Rugilus angustatus (Geoffroy, 1785)
Locally common throughout the Palaearctic region including the Near East but not North Africa and now widespread in eastern North America, no doubt from European adventives, this is among the most widespread species of the genus. In Europe it occurs from Spain to Greece in the south and extends north into the UK and Denmark and to the Arctic Circle in Sweden and Finland although it appears to be absent from Norway; it is generally common in southern and central regions but otherwise local and scarce. Here it locally common in Norfolk and parts of Suffolk but otherwise scarce and very local in Southern England and South Wales. The species is typical of permanently damp habitats; in the UK mostly among moss or vegetation in fens and marshes or in decaying hay and straw in arable situations but on the continent also in open grassland, all types of damp woodland and often in disturbed areas, in North America often among bark or logs in wooded areas as well as wetlands generally, including among debris in a Beaver dam, and specimens were found on shed windowpanes in central New York. In Northern Europe adults occur year-round, they are active in all but the coldest winter spells and peak in abundance during March and April and again in September, suggesting spring breeding. They may be sampled by sieving moss and litter etc., especially moss that has accumulated on fallen branches or logs, they often occur among flood refuse and, at least in North America, they have been swept in flight on warm evenings.

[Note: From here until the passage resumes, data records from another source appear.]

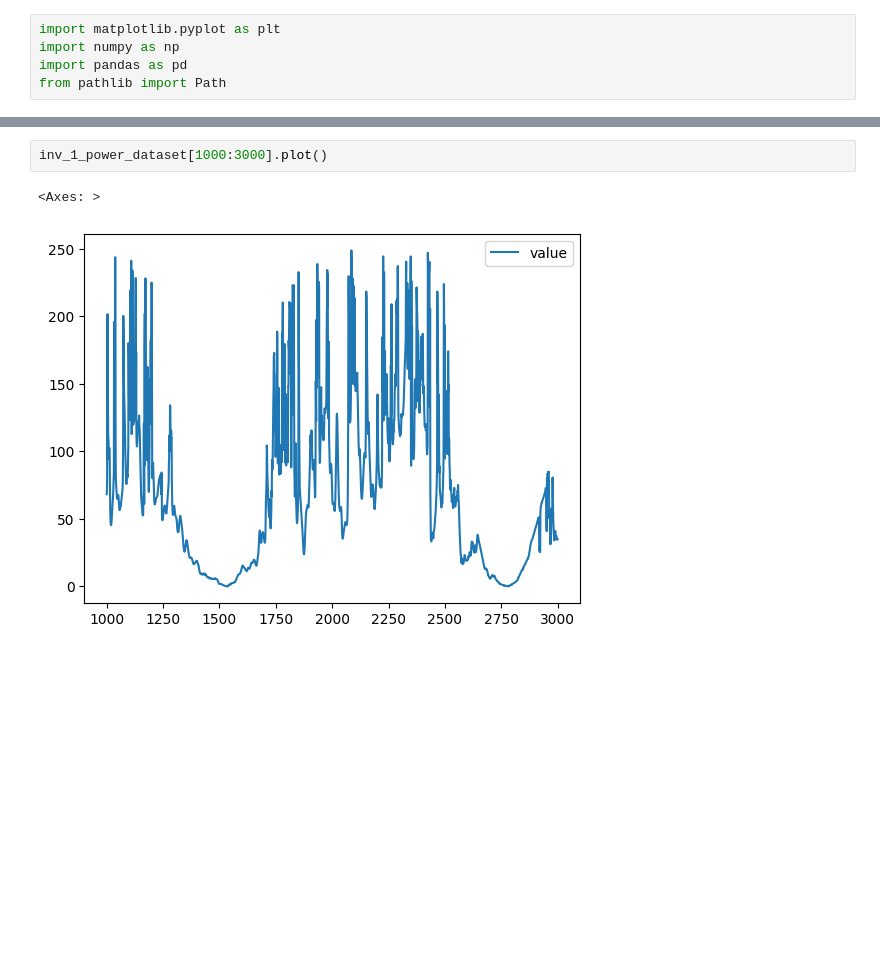
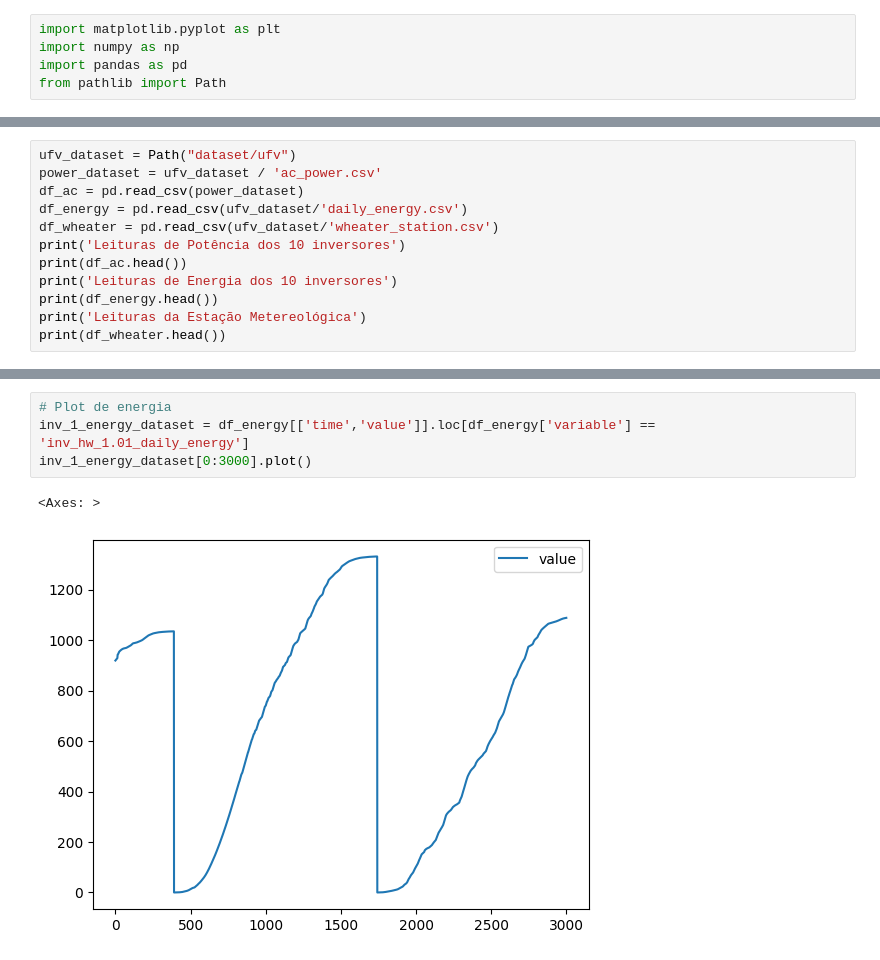
Before and after one commit to MrTuckie/automacao-2-ufes-2024-2, a Jupyter notebook: artigo/lorencini.ipynb, the cells around one changed output, grey strips where cells are left out. Saved outputs shown, nothing was run; the diff lists cells and outputs as text; blank space fills up the shorter version.

```diff
--- a/artigo/lorencini.ipynb
+++ b/artigo/lorencini.ipynb
@@ -30,0 +25,12 @@ print(df_ac.head())
+# %%
+ufv_dataset = Path("dataset/ufv")
+power_dataset = ufv_dataset / 'ac_power.csv'
+df_ac = pd.read_csv(power_dataset)
+df_energy = pd.read_csv(ufv_dataset/'daily_energy.csv')
+df_wheater = pd.read_csv(ufv_dataset/'wheater_station.csv')
+print('Leituras de Potência dos 10 inversores')
+print(df_ac.head())
+print('Leituras de Energia dos 10 inversores')
+print(df_energy.head())
+print('Leituras da Estação Metereológica')
+print(df_wheater.head())
@@ -38,8 +85,10 @@ inv_1_power_dataset.head()
 | 2 | 2024-08-01 17:07:30 | 139.912 |
 | 3 | 2024-08-01 17:08:00 | 99.205 |
 | 4 | 2024-08-01 17:08:30 | 87.591 |
-# %%
-inv_1_power_dataset[1000:3000].plot()
-# %% [output]
-<Axes: >
-[figure, removed]
+# %%
+# Plot de energia
+inv_1_energy_dataset = df_energy[['time','value']].loc[df_energy['variable'] == 'inv_hw_1.01_daily_energy']
+inv_1_energy_dataset[0:3000].plot()
+# %% [output]
+<Axes: >
+[figure, added]
```
Also changed, not shown: parts of 8 cells of this notebook.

6.0-6.5 mm. Body black but for the red pronotum and yellowish elytral apices, antennae dark, usually with the base of most segments narrowly yellow and the apical segments substantially pale, palps brown, usually with the apex of most segments pale, legs brown but often with the middle and hind femora and tibiae darker. Dorsal surface finely pubescent throughout. Head elongate, broadest across eyes that occupy less than half the lateral margin and with rounded temples converging to a very narrow neck, surface without depressions or structure, evenly and densely punctured throughout. Labrum smoothly curved and with a small tooth either side of the middle, mandibles long and curved; the right with four internal teeth and the left with three. Antennae inserted laterally in front of the eyes and outside the base of the mandibles, 11-segmented and filiform with the basal segment distinctly longer than the third segment. Pronotum elongate and narrower than the head and elytra, broadest about the middle and converging to a narrow apical margin and a much broader basal margin, surface punctured throughout, less densely so than the head, except for a smooth and narrowly depressed median strip. Lateral pronotal margins reflexed and not visible from above. Elytra elongate, almost parallel-sided from rounded shoulders to incurved apical margins and evenly punctured throughout, sutural margin depressed, otherwise without depressions or striae. Abdomen relatively short, dilated about the middle, four basal tergites strongly bordered, fifth tergite longer than 1-4 and only finely bordered, all tergites finely and densely punctured except for the base of the first and second with much stronger punctures. In males the eighth sternite is depressed medially and strongly excised apically. Legs long and slender, tibiae without a distinct apical spur and all tarsal segments elongate and narrow.
Rugilus angustatus 1
Rugilus angustatus 2